North Korea issued a threat Monday morning on March 7, 2016, warning of an “indiscriminate pre-emptive nuclear strike of justice” on Washington and Seoul, in reaction to the start of the U.S.-South Korean military drills.
Threats such as these have been a staple of asserting dominance from the young leader of North Korea. Kim Jong Un has issued many threats and has ran numerous test runs on missiles and nuclear weapons since he took power in December 2011.
North Korea, which has isolated itself from the rest of the world, remains a constant threat with a temperamental leader and very little contact with anyone outside.
The North’s powerful National Defense Commission threatened strikes against targets in South Korea and U.S. bases in the Pacific.
There have also been threats of strikes against the U.S. mainland, as North Korea claims that its enemies are “working with the bloodshot eyes to infringe upon the dignity, sovereignty and vital rights” of North Korea.
The United Nations Security Council responded with tough, new sanctions, which have been condemned as “gangster-like” provocation orchestrated by the United States.
South Korean defense ministry spokesman Moon Sang Gyun retaliated, saying that North Korea must refrain from a “rash act that brings destruction upon itself.”
The U.S. and South Korea participate in annual war games, and this year’s are scheduled to be twice the size of last year.
The war games are a way for 17,000 U.S. and 300,000 South Korean troops to works together in military drills.
The exercises will run until April 30, and are intended to warn North Korea against provocations.
North Korea, however, sees the annual war games as a rehearsal for invasion.

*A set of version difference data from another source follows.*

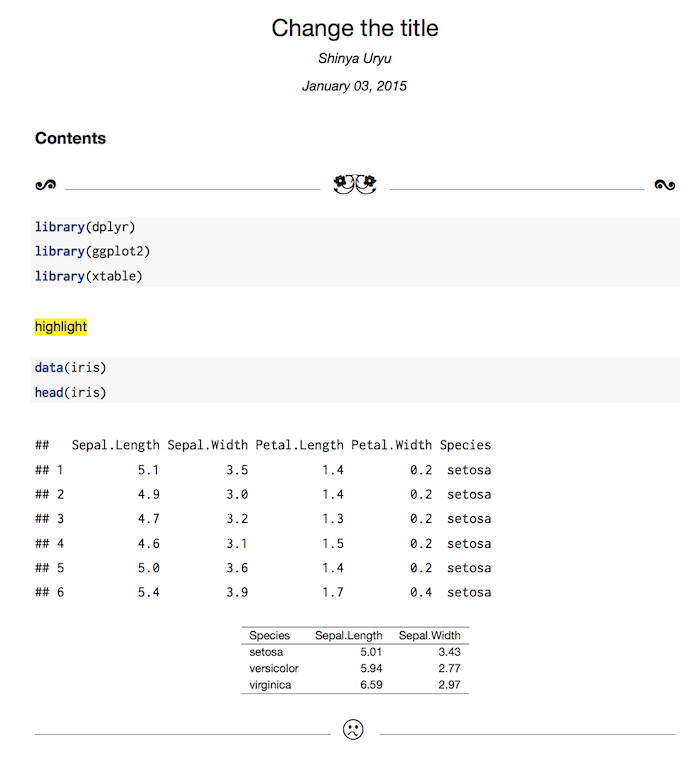
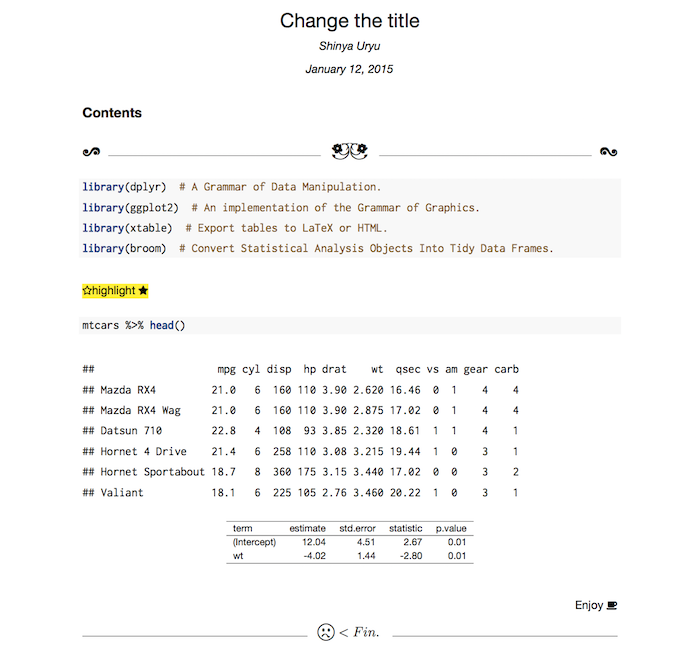
[upgrade]for 0.2.3
new preview sample image

diff --git a/README.md b/README.md
@@ -40,4 +40,10 @@ RStudioでR Markdownドキュメントを新規作成するとき、いちいち
 
 ## Preview
 
+Basic report
+
 ![](https://github.com/uribo/lab.note/raw/master/inst/assets/img/preview.png)
+
+Seminar (Beamer)
+
+![](https://github.com/uribo/lab.note/raw/master/inst/assets/img/preview_seminar_jp.png)
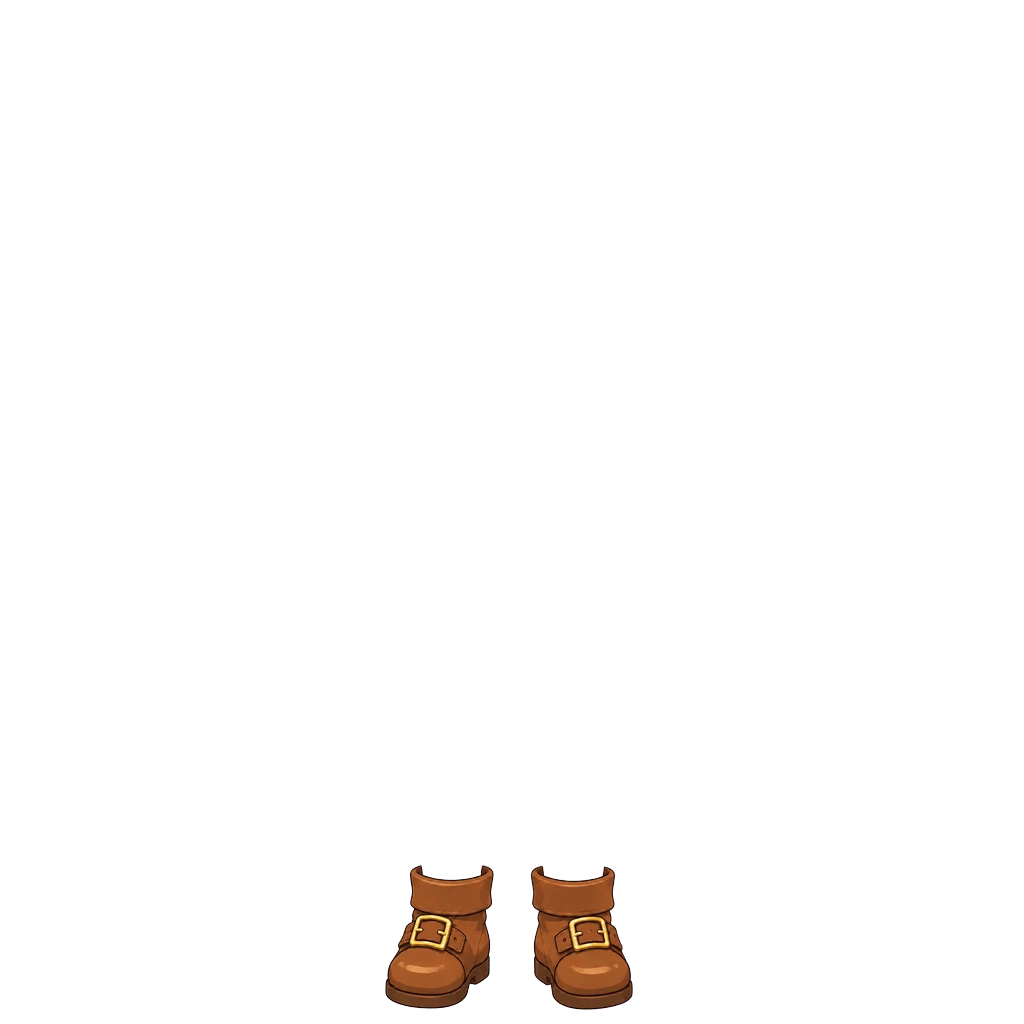
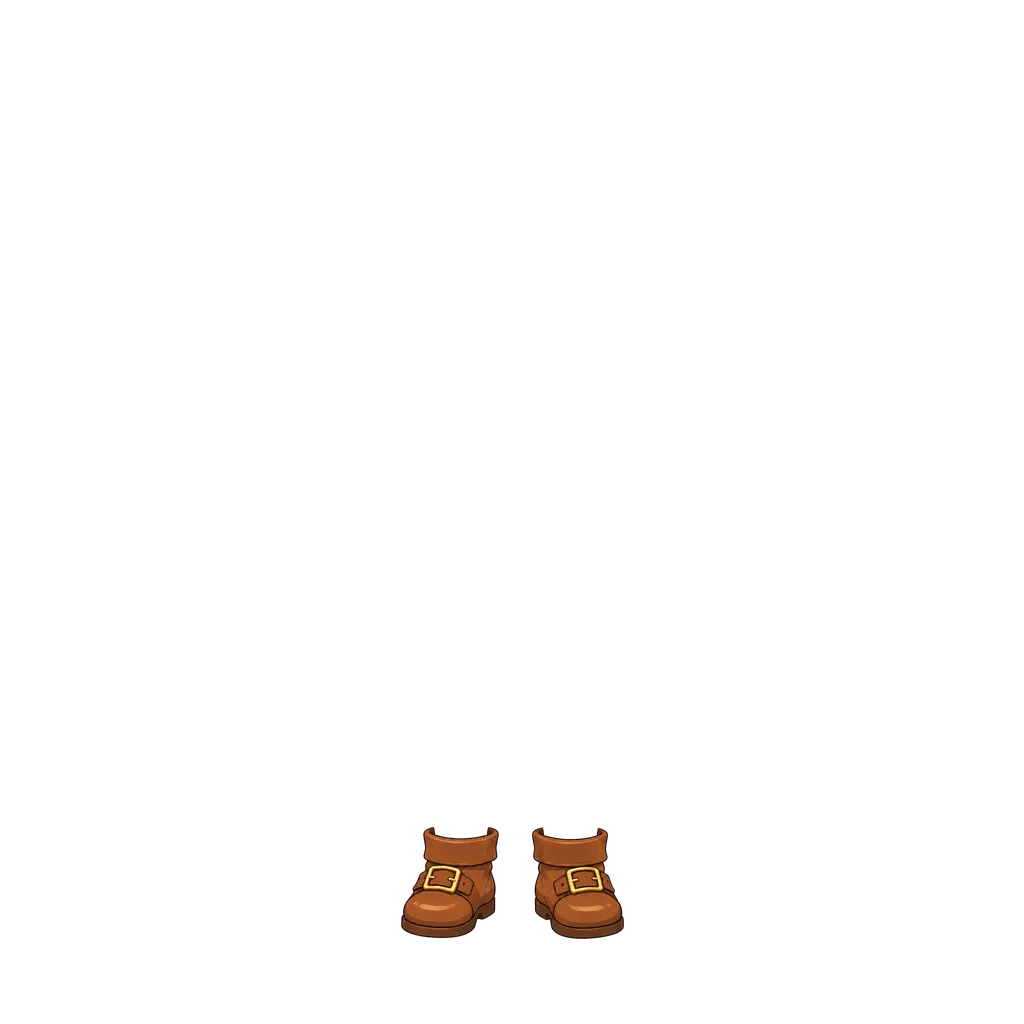
오늘의 발견 메모지 디자인 + 해적 신발 크기 재조정 (#735)
* 해적 신발 크기·위치 재조정 (베이스 다리 비율에 맞춤)

- 해적 남아 원화와 비교해 베이스가 다리가 짧고 가늘어서, 신발 높이를 112로
  줄이고 윗선을 y827에 맞춤(발바닥 y939)
- 왼짝·오른짝을 따로 배치해 발별로 미세 조정할 수 있게 함
- 같은 파일명이라 경로에 ?v=2

Claude-Session: https://claude.ai/code/session_018maNuYqDfFyRSe9uKpZhPR

* 오늘의 발견을 수첩에 붙인 메모지 디자인으로 변경

- 크림색 종이 질감 + 연두 마스킹테이프, 테두리 없이 그림자·거친 가장자리로만 표현
- 수첩보다 살짝 좁게, '오늘의 발견'은 작게 · 발견 내용은 진한 갈색으로 크게
- 도감 버튼을 오른쪽 작은 알약 버튼(도감 N개 ›)으로
- '탐험일지' 머리말 아래 · 수첩 바로 위로 이동
- App.jsx에서 DiscoveryMemo 컴포넌트로 분리

Claude-Session: https://claude.ai/code/session_018maNuYqDfFyRSe9uKpZhPR

---------

Changed region(s): [[0.375, 0.8125, 0.625, 1.0]]

diff --git a/src/App.jsx b/src/App.jsx
@@ -51,6 +51,7 @@ import ItemShopSheet from "./components/camp/ItemShopSheet.jsx";
 import HeroStage from "./components/HeroStage.jsx";
 import AdventureJournalCard from "./components/AdventureJournalCard.jsx";
 import AdventureSpotPicker from "./components/AdventureSpotPicker.jsx";
+import DiscoveryMemo from "./components/DiscoveryMemo.jsx";
 import PageFlip from "./components/PageFlip.jsx";
 import {
   AVATAR_OWNED_KEY, AVATAR_EQUIPPED_KEY, CHAR_DISPLAY_MODE_KEY,
@@ -4762,9 +4763,17 @@ export default function App() {
                   />
                 );
               })()}
-              {/* [사용자 확정 2026-08-24] 탐험일지 수첩 "위"로 다시 올렸다 —
-                  발견은 지도를 지나오며 이미 얻은 것이라 수첩을 펴기 전에 먼저 보인다. */}
-              {/* 오늘의 발견 한 줄 — 발견 지점을 지나갔으면 무엇을 찾았는지, 아직이면 펫이 흘리는 힌트.
+              {/* 섹션 구분 — 탐험일지 (탐험 스킨 전용, 지도 아래·학원카드 위, 갈색톤 — 사용자 확정) */}
+              {kidSkin!=="cute"&&(
+                <div style={{display:"flex",alignItems:"center",gap:12,margin:"21px 2px 11px"}}>
+                  <div style={{flex:1,height:2,borderRadius:2,background:"linear-gradient(90deg, rgba(138,107,71,0) 10%, rgba(138,107,71,0.32))"}}/>
+                  <span style={{flexShrink:0,fontSize:13.5,fontWeight:900,letterSpacing:0.4,color:"#8A6B47"}}>탐험일지</span>
+                  <div style={{flex:1,height:2,borderRadius:2,background:"linear-gradient(90deg, rgba(138,107,71,0.32), rgba(138,107,71,0) 90%)"}}/>
+                </div>
+              )}
+              {/* [사용자 확정 2026-08-24] 탐험일지 수첩 "위" — 발견은 지도를 지나오며 이미 얻은 것이라
+                  수첩을 펴기 전에 먼저 보인다. [2026-10-01] '탐험일지' 머리말 아래 수첩에 붙인 메모지로. */}
+              {/* 오늘의 발견 — 발견 지점을 지나갔으면 무엇을 찾았는지, 아직이면 펫이 흘리는 힌트.
                   힌트는 오늘 발견의 hint라 "오늘은 반짝이는 걸 찾을 것 같아!" → 기대하며 시작하게 된다. */}
               {kidSkin!=="cute"&&(()=>{
                 const _dd=childDate||TODAY;
@@ -4779,41 +4788,12 @@ export default function App() {
                    힌트를 띄우면 지나가도 아무 일이 없어 아이가 헛기다린다. */
                 if(!canDiscoverOn(childId,_dd)&&!_d) return null;
                 return (
-                  /* [사용자 확정 2026-08-11] '오늘의 발견'·'새싹'·'도감 16'이 비슷한 무게라
-                     정작 무엇을 찾았는지가 안 도드라졌다 → 찾은 것(새싹)을 한 단계 키우고
-                     머리말은 더 작고 연하게. '도감 16'은 개수인지 번호인지 몰라 '도감 16개'로.
-                     카드 안에 또 테두리 상자가 있어 카드 속 카드처럼 보이던 것도 글자 버튼으로. */
-                  <div style={{display:"flex",alignItems:"center",gap:9,margin:"0 2px 11px",padding:"8px 12px",borderRadius:14,
-                    background:_d?"rgba(255,255,255,0.72)":"rgba(138,107,71,0.07)",
-                    border:_d?"1.5px solid rgba(138,107,71,0.32)":"1.5px dashed rgba(138,107,71,0.3)"}}>
-                    <span style={{fontSize:22,flexShrink:0}}>{_d?_d.emoji:"🐾"}</span>
-                    <div style={{flex:1,minWidth:0}}>
-                      <p style={{margin:0,fontSize:10,fontWeight:800,color:"#B3A493",letterSpacing:0.3}}>오늘의 발견</p>
-                      {/* 힌트가 길면 한 줄로는 잘린다 (사용자 지적) → 두 줄까지 접어서 보여 준다 */}
-                      <p style={{margin:"1px 0 0",fontSize:14.5,fontWeight:900,color:_d?"#5A4430":"#8C7E6B",
-                        lineHeight:1.3,wordBreak:"keep-all",overflow:"hidden",
-                        display:"-webkit-box",WebkitLineClamp:2,WebkitBoxOrient:"vertical"}}>
-                        {_d?_d.name:getTodayHint(childId,_dd)}
-                      </p>
-                    </div>
-                    <button onClick={()=>setOpenDiscoveryBook(true)}
-                      style={{flexShrink:0,border:"none",background:"none",color:"#8A6B47",
-                        padding:"6px 2px",fontSize:11.5,fontWeight:900,cursor:"pointer",
-                        textDecoration:"underline",textUnderlineOffset:3,
-                        fontFamily:"'Cafe24Ssurround','Apple SD Gothic Neo','Noto Sans KR',sans-serif"}}>
-                      도감 {getCollectedCount(discoveryData,childId)}개
-                    </button>
-                  </div>
+                  <DiscoveryMemo found={!!_d} emoji={_d?.emoji}
+                    text={_d?_d.name:getTodayHint(childId,_dd)}
+                    count={getCollectedCount(discoveryData,childId)}
+                    onOpenBook={()=>setOpenDiscoveryBook(true)}/>
                 );
               })()}
-              {/* 섹션 구분 — 탐험일지 (탐험 스킨 전용, 지도 아래·학원카드 위, 갈색톤 — 사용자 확정) */}
-              {kidSkin!=="cute"&&(
-                <div style={{display:"flex",alignItems:"center",gap:12,margin:"21px 2px 11px"}}>
-                  <div style={{flex:1,height:2,borderRadius:2,background:"linear-gradient(90deg, rgba(138,107,71,0) 10%, rgba(138,107,71,0.32))"}}/>
-                  <span style={{flexShrink:0,fontSize:13.5,fontWeight:900,letterSpacing:0.4,color:"#8A6B47"}}>탐험일지</span>
-                  <div style={{flex:1,height:2,borderRadius:2,background:"linear-gradient(90deg, rgba(138,107,71,0.32), rgba(138,107,71,0) 90%)"}}/>
-                </div>
-              )}
               {/* 오늘 학원 일정 섹션 */}
               <div style={{marginTop:2,marginBottom:14}}>
                 {childTodayAc.length===0?(

diff --git a/src/components/DiscoveryMemo.jsx b/src/components/DiscoveryMemo.jsx
@@ -1,0 +1,52 @@
+/* DiscoveryMemo — 탐험일지 수첩 위에 붙인 '오늘의 발견' 메모지 (탐험 스킨 전용)
+   [사용자 확정 2026-10-01] 크림색 종이 + 연두 마스킹테이프 한 장. 수첩에 장식이 많아서
+   테두리는 긋지 않고 그림자와 살짝 거친 가장자리로만 종이처럼 보이게 한다.
+   폭은 수첩보다 살짝 좁게, 높이는 두 줄. */
+
+const FONT = "'Cafe24Ssurround','Apple SD Gothic Neo','Noto Sans KR',sans-serif";
+
+/* 손으로 뜯은 듯한 가장자리 — 몇 px만 들쭉날쭉해서 눈에 띄지 않게 */
+const TORN_EDGE = "polygon(0% 3px, 6% 0%, 14% 2px, 23% 0%, 34% 3px, 47% 1px, 58% 3px, 69% 0%, 81% 2px, 92% 0%, 100% 3px, " +
+  "99.6% 30%, 100% 62%, 99.5% 100%, 90% calc(100% - 2px), 78% 100%, 66% calc(100% - 3px), 52% calc(100% - 1px), " +
+  "40% 100%, 28% calc(100% - 3px), 15% calc(100% - 1px), 5% 100%, 0% calc(100% - 3px), 0.4% 60%, 0% 28%)";
+
+export default function DiscoveryMemo({ found, emoji, text, count, onOpenBook }) {
+  return (
+    <div style={{ position: "relative", margin: "10px 10px 16px",
+      filter: "drop-shadow(0 2px 3px rgba(110,84,50,0.16)) drop-shadow(0 6px 10px rgba(110,84,50,0.08))" }}>
+      <div style={{ display: "flex", alignItems: "center", gap: 10, padding: "15px 14px 13px 14px",
+        clipPath: TORN_EDGE,
+        background: "radial-gradient(120% 140% at 20% 0%, #FFFBEE 0%, #FBF3DD 55%, #F6EBCF 100%)," +
+          "repeating-linear-gradient(8deg, rgba(160,130,80,0.035) 0 2px, transparent 2px 7px)",
+        backgroundBlendMode: "multiply" }}>
+        <span style={{ fontSize: 30, lineHeight: 1, flexShrink: 0, width: 38, textAlign: "center",
+          opacity: found ? 1 : 0.85 }}>{found ? emoji : "🐾"}</span>
+        <div style={{ flex: 1, minWidth: 0 }}>
+          <p style={{ margin: 0, fontFamily: FONT, fontSize: 11.5, fontWeight: 400, color: "#9C8A6E", letterSpacing: 0.3 }}>
+            오늘의 발견
+          </p>
+          {/* 힌트가 길면 한 줄로는 잘린다 (사용자 지적) → 두 줄까지 접어서 보여 준다 */}
+          <p style={{ margin: "3px 0 0", fontFamily: FONT, fontSize: 16.5, fontWeight: 400, lineHeight: 1.3,
+            color: found ? "#4A3523" : "#5E4A36", wordBreak: "keep-all", overflow: "hidden",
+            display: "-webkit-box", WebkitLineClamp: 2, WebkitBoxOrient: "vertical" }}>
+            {text}
+          </p>
+        </div>
+        <button onClick={onOpenBook}
+          style={{ flexShrink: 0, display: "inline-flex", alignItems: "center", gap: 3,
+            padding: "6px 10px 6px 12px", borderRadius: 999, cursor: "pointer",
+            background: "rgba(176,186,128,0.28)", border: "1.5px solid rgba(140,156,90,0.45)",
+            color: "#5C5432", fontFamily: FONT, fontSize: 12.5, fontWeight: 400, whiteSpace: "nowrap" }}>
+          도감 {count}개
+          <span style={{ fontSize: 14, lineHeight: 1, marginTop: -1 }}>›</span>
+        </button>
+      </div>
+      {/* 연두 마스킹테이프 — 메모 위쪽 가운데. 반투명이라 아래 종이가 살짝 비친다 */}
+      <div aria-hidden style={{ position: "absolute", top: -7, left: "50%", width: 78, height: 18,
+        transform: "translateX(-50%) rotate(-1.5deg)",
+        background: "radial-gradient(circle, rgba(255,255,255,0.55) 1px, transparent 1.6px) 0 0 / 7px 7px," +
+          "rgba(150,176,96,0.72)",
+        clipPath: "polygon(2% 0, 98% 4%, 100% 30%, 97% 55%, 100% 100%, 3% 96%, 0 70%, 3% 45%, 0 15%)" }}/>
+    </div>
+  );
+}

diff --git a/src/data/avatarEquipment.js b/src/data/avatarEquipment.js
@@ -284,11 +284,11 @@ export const AVATAR_CATALOG = [
   { id: "shoes_astronaut",slot: "shoes", label: "우주 부츠",    emoji: "🥾", price:DECOR_PRICE.common, rarity: "common", theme: "space", forGender: "boy", img: "assets/avatar/shoes/astronaut-boots-boy.webp", thumb: "assets/avatar/thumb/shoes_astronaut.webp" },
 
   /* 해적 신발 — 남아 신발 원화(사용자 원화 2026-10-01). 해적 옷(top_pirate)과 같은
-     테마라 같은 이름을 썼다. 원화 두 짝의 간격이 베이스 다리 간격보다 넓어서
-     가로만 0.300 · 세로 0.3404 로 따로 줬다(가로 12% 눌림) — 균등 배율로는 발이
-     신발 안쪽으로 치우쳐 보였다. 밑단 위끝 y865(우주 부츠와 같은 자리) · 좌우
-     중심을 다리 중심(왼 440 · 오른 580)에 맞춘 평균으로 가로 배치 */
-  { id: "shoes_pirate",   slot: "shoes", label: "해적 신발",    emoji: "🥾", price:DECOR_PRICE.common, rarity: "common", theme: "pirate", forGender: "boy", img: "assets/avatar/shoes/pirate-boots-boy.webp", thumb: "assets/avatar/thumb/shoes_pirate.webp" },
+     테마라 같은 이름을 썼다. [2026-10-01 재조정] 해적 남아 원화와 비교하니 베이스가
+     다리가 짧고(약 6%) 가늘어서(약 15%) 처음 크기로는 정강이까지 덮어 길쭉해 보였다.
+     원화처럼 다리 길이 39% 지점(y827)에서 시작해 발바닥 y939 에서 끝나게 높이를 112 로
+     줄였고, 두 짝을 따로 배치한다 — 왼짝 (401,827) 114×112 · 오른짝 (515,827) 109×112 */
+  { id: "shoes_pirate",   slot: "shoes", label: "해적 신발",    emoji: "🥾", price:DECOR_PRICE.common, rarity: "common", theme: "pirate", forGender: "boy", img: "assets/avatar/shoes/pirate-boots-boy.webp?v=2", thumb: "assets/avatar/thumb/shoes_pirate.webp" },
 
 ];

“I understand how North Korea can see the games as a rehearsal for invasion, but I also see how other countries feel the games are vital for protection,” says sophomore Cara Parke.
Security tensions have increased since North Korea tested a nuclear device in January, followed by a rocket launch.
Although North Korea tries to show off their immense power, military analysts doubt the country has the ability to put nuclear warheads on its missiles.
The U.S. and South Korea also began formal talks on the deployment of the U.S. missile defense system to the peninsula.
These talks are strongly opposed by North Korea, Russia and China.
“Its scary to think about how strong North Korea comes across since it is an isolated country. I think the war games and drills are a smart idea to protect other countries,” says sophomore Stefani Scalisi.
Recently, the threat of North Korea has become more prominent as state media recently published photos of Un visiting nuclear technicians and standing next to what he claimed to be miniaturized nuclear warheads.
Un stated that his scientists had mastered the process of shrinking warheads to a size capable of fitting on a ballistic missile.
This step presents a heightened threat to South Korea and other countries in the region, which may eventually become a threat to the U.S.
As the United States continues to help train South Korean troops, North Korea continues to be aggravated and act out.
What do you think of the U.S. helping South Korea?